GENEVA (Reuters) - Paying hundreds of billions of dollars to rescue the world’s financial industry looks set to squeeze humanitarian aid and crimp international efforts to fight disease, feed hungry children, and shelter refugees.
Charitable giving and foreign aid flows are likely to dry up as the global economy sours, with rising unemployment and inflation pinching already-tight household budgets, and as big corporate bailouts push governments to the fiscal brink.
Celine Charveriat, Oxfam’s deputy advocacy and campaign director, warned of “disastrous consequences” for poor countries if the bank crisis and related belt-tightening prompt donors to cut aid from a current $104 billion a year, as many expect.
“Donors must not make overseas aid the first victim of the economic crisis,” Charveriat said.
Washington in particular would be under severe pressure to pare its international aid spending after agreeing a $700 billion financial rescue package, said Steve Radelet, a senior fellow at the Center for Global Development.
“It is imperative that this pressure be withstood,” he said, warning a U.S. pullback could prompt other Western donors to cut their contributions as well, or delay coughing up pledged funds.
Radelet, a former U.S. Treasury Department official, said financial woes were likely eclipse development issues in future meetings of G8 world leaders, which until recently focused on anti-poverty goals and aid pledges.
“Foreign assistance is not going to have the pre-eminent role that it has had in past years,” he told Reuters.
U.N. agencies said they were bracing for a difficult period.
“Will it have an impact? Of course. We are likely to face a period of financial constraint,” a World Health Organization official said.
The WHO’s campaigns to fight diseases such as polio, malaria, tuberculosis and AIDS are funded by governments and philanthropic institutions, and “both are likely to be affected by the current financial downturn,” he said.
Antonio Guterres, the U.N. High Commissioner for Refugees, told donors at an annual meeting Monday that he recognized the financial environment would raise challenges for those who have traditionally funded UNHCR programs.
“At the same time, I must point out that the resources required to support the 31 million people we care for are very modest indeed when compared the sums being spent to bring stability to the international financial system,” Guterres said.
“It would be tragic if the funds available to the humanitarian community in general and the UNHCR in particular were to decline at the very time when the demands upon us are increasing so dramatically,” he said.
Charitable groups relying on donations from individuals, families and private foundations whose fortunes are invested in volatile financial markets are also worried the credit crunch could make it harder to solicit and secure donations.
“We are in the process of determining where we may feel the impact most,” said Jo Hodges of CARE International, which runs anti-poverty programs in 70 countries around the world.
And Encho Gospodinov of the International Federation of Red Cross and Red Crescent Societies said that if donors hold back funding, humanitarian work would suffer.
“We are very, very worried that this could now affect our programs,” he said of the financial crisis.

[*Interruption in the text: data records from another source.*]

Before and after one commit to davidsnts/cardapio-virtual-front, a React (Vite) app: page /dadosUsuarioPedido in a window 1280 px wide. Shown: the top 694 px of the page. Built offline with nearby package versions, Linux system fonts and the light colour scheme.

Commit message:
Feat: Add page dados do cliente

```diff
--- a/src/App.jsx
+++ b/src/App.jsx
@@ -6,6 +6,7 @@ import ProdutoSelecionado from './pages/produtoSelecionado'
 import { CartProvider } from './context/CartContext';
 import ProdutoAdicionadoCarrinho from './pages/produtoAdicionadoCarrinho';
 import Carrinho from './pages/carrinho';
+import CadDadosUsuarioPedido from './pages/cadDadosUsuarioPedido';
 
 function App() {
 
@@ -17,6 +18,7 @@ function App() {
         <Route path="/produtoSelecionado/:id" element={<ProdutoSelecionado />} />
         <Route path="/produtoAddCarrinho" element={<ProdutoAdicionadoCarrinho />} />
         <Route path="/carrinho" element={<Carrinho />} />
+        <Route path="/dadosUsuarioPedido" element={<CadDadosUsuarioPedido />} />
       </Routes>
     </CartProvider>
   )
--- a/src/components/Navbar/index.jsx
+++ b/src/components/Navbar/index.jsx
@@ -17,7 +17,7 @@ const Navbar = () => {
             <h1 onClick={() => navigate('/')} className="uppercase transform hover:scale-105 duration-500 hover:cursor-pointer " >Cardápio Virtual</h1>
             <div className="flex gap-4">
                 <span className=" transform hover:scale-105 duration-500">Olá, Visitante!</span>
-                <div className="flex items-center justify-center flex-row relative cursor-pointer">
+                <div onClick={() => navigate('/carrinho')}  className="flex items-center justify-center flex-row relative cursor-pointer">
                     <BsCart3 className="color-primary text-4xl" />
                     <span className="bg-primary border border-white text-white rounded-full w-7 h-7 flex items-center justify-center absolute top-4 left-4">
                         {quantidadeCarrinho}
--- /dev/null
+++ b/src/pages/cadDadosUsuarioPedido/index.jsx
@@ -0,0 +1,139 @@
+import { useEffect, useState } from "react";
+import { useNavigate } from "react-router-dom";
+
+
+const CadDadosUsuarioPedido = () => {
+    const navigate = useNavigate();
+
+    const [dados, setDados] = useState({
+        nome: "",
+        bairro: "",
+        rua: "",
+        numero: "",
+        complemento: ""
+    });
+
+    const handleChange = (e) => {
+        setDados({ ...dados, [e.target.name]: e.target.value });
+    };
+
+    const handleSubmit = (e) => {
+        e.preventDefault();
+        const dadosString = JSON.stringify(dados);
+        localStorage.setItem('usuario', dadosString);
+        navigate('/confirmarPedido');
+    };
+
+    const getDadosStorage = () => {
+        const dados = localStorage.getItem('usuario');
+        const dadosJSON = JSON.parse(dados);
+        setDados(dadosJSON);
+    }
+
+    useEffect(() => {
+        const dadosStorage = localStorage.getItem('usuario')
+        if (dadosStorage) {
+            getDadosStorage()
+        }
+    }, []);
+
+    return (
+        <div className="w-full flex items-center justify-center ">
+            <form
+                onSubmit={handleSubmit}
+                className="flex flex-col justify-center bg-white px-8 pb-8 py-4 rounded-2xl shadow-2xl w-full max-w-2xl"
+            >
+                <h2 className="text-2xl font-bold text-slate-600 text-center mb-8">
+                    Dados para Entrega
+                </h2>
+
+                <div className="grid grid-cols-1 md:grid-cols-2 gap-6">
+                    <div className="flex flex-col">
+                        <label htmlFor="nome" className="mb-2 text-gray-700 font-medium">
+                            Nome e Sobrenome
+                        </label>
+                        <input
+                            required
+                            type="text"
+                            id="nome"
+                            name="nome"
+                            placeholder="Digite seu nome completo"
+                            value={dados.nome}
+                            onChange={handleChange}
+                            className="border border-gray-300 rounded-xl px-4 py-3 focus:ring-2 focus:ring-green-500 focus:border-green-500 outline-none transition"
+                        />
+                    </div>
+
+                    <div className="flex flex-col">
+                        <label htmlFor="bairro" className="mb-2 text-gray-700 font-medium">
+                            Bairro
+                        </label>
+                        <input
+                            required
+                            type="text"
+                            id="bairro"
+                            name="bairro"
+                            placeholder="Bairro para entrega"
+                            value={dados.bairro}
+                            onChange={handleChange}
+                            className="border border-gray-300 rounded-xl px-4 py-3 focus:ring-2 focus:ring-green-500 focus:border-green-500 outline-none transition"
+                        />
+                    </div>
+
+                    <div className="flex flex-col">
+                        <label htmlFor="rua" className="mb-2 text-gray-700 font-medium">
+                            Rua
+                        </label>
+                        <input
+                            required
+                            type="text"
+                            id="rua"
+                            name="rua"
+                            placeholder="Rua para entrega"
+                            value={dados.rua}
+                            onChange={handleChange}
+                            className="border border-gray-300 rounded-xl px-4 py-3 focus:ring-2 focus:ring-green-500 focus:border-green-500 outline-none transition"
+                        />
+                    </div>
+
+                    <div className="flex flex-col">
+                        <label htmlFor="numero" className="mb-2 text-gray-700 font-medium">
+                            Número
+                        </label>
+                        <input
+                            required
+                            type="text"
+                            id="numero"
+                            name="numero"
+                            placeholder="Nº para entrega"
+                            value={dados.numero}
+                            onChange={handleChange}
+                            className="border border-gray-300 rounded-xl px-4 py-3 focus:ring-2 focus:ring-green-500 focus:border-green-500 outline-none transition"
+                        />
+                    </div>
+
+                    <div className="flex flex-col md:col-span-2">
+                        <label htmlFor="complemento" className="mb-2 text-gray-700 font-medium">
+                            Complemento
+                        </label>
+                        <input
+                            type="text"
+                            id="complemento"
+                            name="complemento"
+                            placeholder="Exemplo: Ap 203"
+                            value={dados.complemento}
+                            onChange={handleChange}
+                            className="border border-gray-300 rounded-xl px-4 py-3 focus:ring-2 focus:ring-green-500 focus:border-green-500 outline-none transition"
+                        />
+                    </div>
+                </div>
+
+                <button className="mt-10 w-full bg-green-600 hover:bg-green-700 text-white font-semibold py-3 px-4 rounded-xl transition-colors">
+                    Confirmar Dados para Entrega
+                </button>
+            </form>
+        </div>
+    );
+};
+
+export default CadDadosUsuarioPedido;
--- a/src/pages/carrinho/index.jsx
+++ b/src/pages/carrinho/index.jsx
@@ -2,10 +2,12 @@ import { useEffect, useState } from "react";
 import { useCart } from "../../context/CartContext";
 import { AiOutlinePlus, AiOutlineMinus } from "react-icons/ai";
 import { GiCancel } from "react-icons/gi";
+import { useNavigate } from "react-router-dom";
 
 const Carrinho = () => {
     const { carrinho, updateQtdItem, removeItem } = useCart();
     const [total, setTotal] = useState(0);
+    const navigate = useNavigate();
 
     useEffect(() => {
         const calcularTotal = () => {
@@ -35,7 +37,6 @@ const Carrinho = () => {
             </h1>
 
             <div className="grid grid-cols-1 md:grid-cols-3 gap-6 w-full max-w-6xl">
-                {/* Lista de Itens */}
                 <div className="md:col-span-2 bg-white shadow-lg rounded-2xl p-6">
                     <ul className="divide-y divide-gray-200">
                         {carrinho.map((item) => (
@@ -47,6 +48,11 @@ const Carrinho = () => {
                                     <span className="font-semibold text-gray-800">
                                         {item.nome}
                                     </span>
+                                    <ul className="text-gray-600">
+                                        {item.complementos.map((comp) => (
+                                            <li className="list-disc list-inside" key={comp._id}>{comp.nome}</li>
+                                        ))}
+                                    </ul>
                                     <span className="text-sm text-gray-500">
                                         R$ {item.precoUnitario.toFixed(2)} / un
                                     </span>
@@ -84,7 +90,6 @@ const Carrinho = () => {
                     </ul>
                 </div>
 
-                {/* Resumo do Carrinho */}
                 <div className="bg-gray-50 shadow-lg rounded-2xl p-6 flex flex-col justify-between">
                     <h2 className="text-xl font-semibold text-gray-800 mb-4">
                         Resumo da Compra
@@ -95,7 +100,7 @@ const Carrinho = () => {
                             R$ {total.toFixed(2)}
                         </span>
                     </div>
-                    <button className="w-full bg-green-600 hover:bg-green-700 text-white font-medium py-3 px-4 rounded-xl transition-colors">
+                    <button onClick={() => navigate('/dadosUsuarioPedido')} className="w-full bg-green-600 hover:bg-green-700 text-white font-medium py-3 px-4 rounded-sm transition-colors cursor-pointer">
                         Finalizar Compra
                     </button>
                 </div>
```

At a U.N. summit in New York last month, where reports of struggling Wall Street banks overshadowed talks between world leaders, French Foreign Minister Bernard Kouchner said the credit crunch had restricted budgets for development aid.
Oxfam’s Charveriat said global development aid was already weakening before the economic crisis set in, dropping to $103.7 billion in 2007 from $104.4 billion the year before.
“Aid levels have been falling even under the best economic conditions. This crisis must not be an excuse to cut aid flows further,” she said.
And British Prime Minister Gordon Brown also appealed to rich countries not to use the crisis as a reason to not help the poor. “This would be the worst time to turn back,” he said.
Editing by Louise Ireland